But we know it's the summer of 1944, and victory is still a long way off. The Franks and the Van Pels let their guard down, become louder and more visible, and it all leads to the climax of the series - that dreadful appearance of the Gestapo on the doorstep and the muzzle of a gun to Mip's head.
And so, the journey of the hero Anne Frank is over, all the Franks were sent to different concentration camps, it is impossible to reach them, there is no news from them. But Mip is alive. And they continue to live on with Jan, and after the war - to look for their friends and wait for them at the railway station. Another highly emotional moment is when Mip arrives at the railway station and tells Jan that "They're all dead". It is so hard for her to relive this because she thought the meaning of her life was to help the little girl Anne Frank survive.
And that leads us to one of the main thoughts of the series: What is the meaning of your life, what are you living for? Are you doing your best for a higher purpose?

Ian is asking himself these questions, among others, while working for the Resistance.

And, of course, the second main point: You must continue to be human no matter what, and always help those in need.

And a couple of other TV Tropes used in the show:

- Bilingual Bonus: German is spoken in the series. English replaces Dutch, so although the action takes place in the Netherlands, Dutch is not spoken and all written material is in English.

- Bittersweet Ending: The Netherlands is liberated, and Miep survives the war with her husband and her fellow soldiers. Otto Frank returns from the concentration camp, but his entire family and all the other people who were hiding in the annex are missing. Once published, Anne's diary becomes a beacon of hope for humanity.

- Women Are More Innocent:When the asylum is discovered and its occupants are taken away, the senior male staff insist that Miep use the technique of "innocence" to escape. Instead, she notices that the supervisor is a resident of Vienna, like herself, and uses this to establish a human relationship with him. He does let her go, despite some threats.
- Hypocrite: an agent of the occupation government contemptuously calls Mip and Jan thieves, who claim that all the furniture in their flat belongs to them (and not to their former Jewish landlady), while he inspects the flat to seize all Jewish property of interest to the authorities. That is, to steal it.

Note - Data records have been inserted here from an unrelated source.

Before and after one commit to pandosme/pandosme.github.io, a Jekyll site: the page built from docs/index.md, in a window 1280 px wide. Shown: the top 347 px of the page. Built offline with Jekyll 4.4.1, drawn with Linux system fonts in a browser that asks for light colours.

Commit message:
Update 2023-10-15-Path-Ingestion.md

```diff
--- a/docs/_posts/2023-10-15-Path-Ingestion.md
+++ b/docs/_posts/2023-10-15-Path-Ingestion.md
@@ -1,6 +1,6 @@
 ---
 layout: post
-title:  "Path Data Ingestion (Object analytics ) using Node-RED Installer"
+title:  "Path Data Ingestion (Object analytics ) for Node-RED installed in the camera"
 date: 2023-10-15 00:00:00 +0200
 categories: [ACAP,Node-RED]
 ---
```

- Epilogue from a real person: The end of the series details what became of the main characters after the events of the series. Real-life main characters.

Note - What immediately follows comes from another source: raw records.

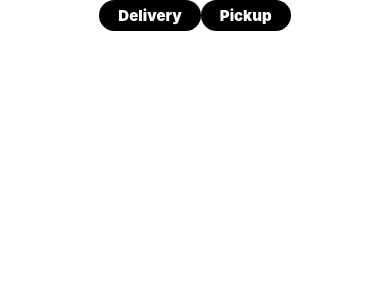
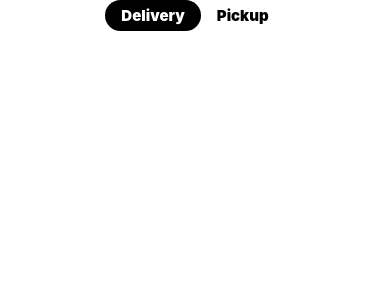
Before and after one commit to AnasJMirza/UberEats-MobileApp-Clone, a React Native app: screen / in a window 390 px wide. Shown: the top 300 px of the page. Built offline with nearby package versions, Linux system fonts and the light colour scheme.

Commit message:
added functionality to buttons

```diff
--- a/src/components/header/Header.js
+++ b/src/components/header/Header.js
@@ -4,10 +4,14 @@ import React from 'react'
 import HeaderBtn from '../headerBtn/HeaderBtn';
 
 const Header = () => {
+
+  const [isActive, setIsActive] = React.useState('Delivery');
+
+
   return (
     <View style={styles.container}>
-      <HeaderBtn title = "Delivery" backgroundColor="black"  color="white" />
-      <HeaderBtn title = "Pickup" backgroundColor="white"  color="black" />
+      <HeaderBtn title = "Delivery" backgroundColor="black"  color="white" activeTab={isActive} setActiveTab={setIsActive}/>
+      <HeaderBtn title = "Pickup" backgroundColor="white"  color="black" activeTab={isActive} setActiveTab={setIsActive} />
     </View>
   )
 };
--- a/src/components/headerBtn/HeaderBtn.js
+++ b/src/components/headerBtn/HeaderBtn.js
@@ -1,32 +1,40 @@
-import { View, Text, TouchableOpacity } from 'react-native'
-import { StyleSheet } from "react-native";
-import React from 'react'
+import {View, Text, TouchableOpacity} from 'react-native';
+import {StyleSheet} from 'react-native';
+import React from 'react';
 
-const HeaderBtn = (props) => {
+const HeaderBtn = props => {
+
   return (
-    <TouchableOpacity style={styles.container}>
-      <Text style={styles.btnText}> { props.title } </Text>
+    <TouchableOpacity
+      style={{
+        ...styles.container,
+        backgroundColor: props.activeTab === props.title ? 'black' : 'white',
+      }}
+      onPress={()=>{props.setActiveTab(props.title)}}
+      >
+      <Text
+        style={{
+          ...styles.btnText,
+          color: props.activeTab === props.title ? 'white' : 'black',
+        }}>
+        {props.title}
+      </Text>
     </TouchableOpacity>
-  )
+  );
 };
 export default HeaderBtn;
 
-
-
-// Styling the component
-
+// Styling for the the component
 
 const styles = StyleSheet.create({
   container: {
-      backgroundColor: "black",
-      paddingHorizontal: 16,
-      paddingVertical: 6,
-      borderRadius: 30,
+    paddingHorizontal: 16,
+    paddingVertical: 6,
+    borderRadius: 30,
   },
 
   btnText: {
-      color: "white",
-      fontSize: 15,
-      fontWeight: "900",
-  }
+    fontSize: 15,
+    fontWeight: '900',
+  },
 });
```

- The Secret Diary: The Diary of Anne Frank is the most famous diary in history. Miep rescues it before the Nazis can take it, and then gives it to Otto Frank, who publishes it.
Mip and Jan continued to live with Otto Frank for a long time, he became a father figure to them. Even when they moved to other flats, he still stayed with them, because there he could talk about his family at any time. Until he all moved to Switzerland and met a beautiful woman there that had gone through the same horror as him and lost her entire family in the Holocaust. He remarried.

And this amazing story that the series "Little Light" tells us - it's really about staying human, showing empathy, being careful, but still continue to be yourself. And to keep your little light burning, if you manage to light it.

Did you enjoy this series? What have you read and watched about the story of Anne Frank and her family? Share in the comments.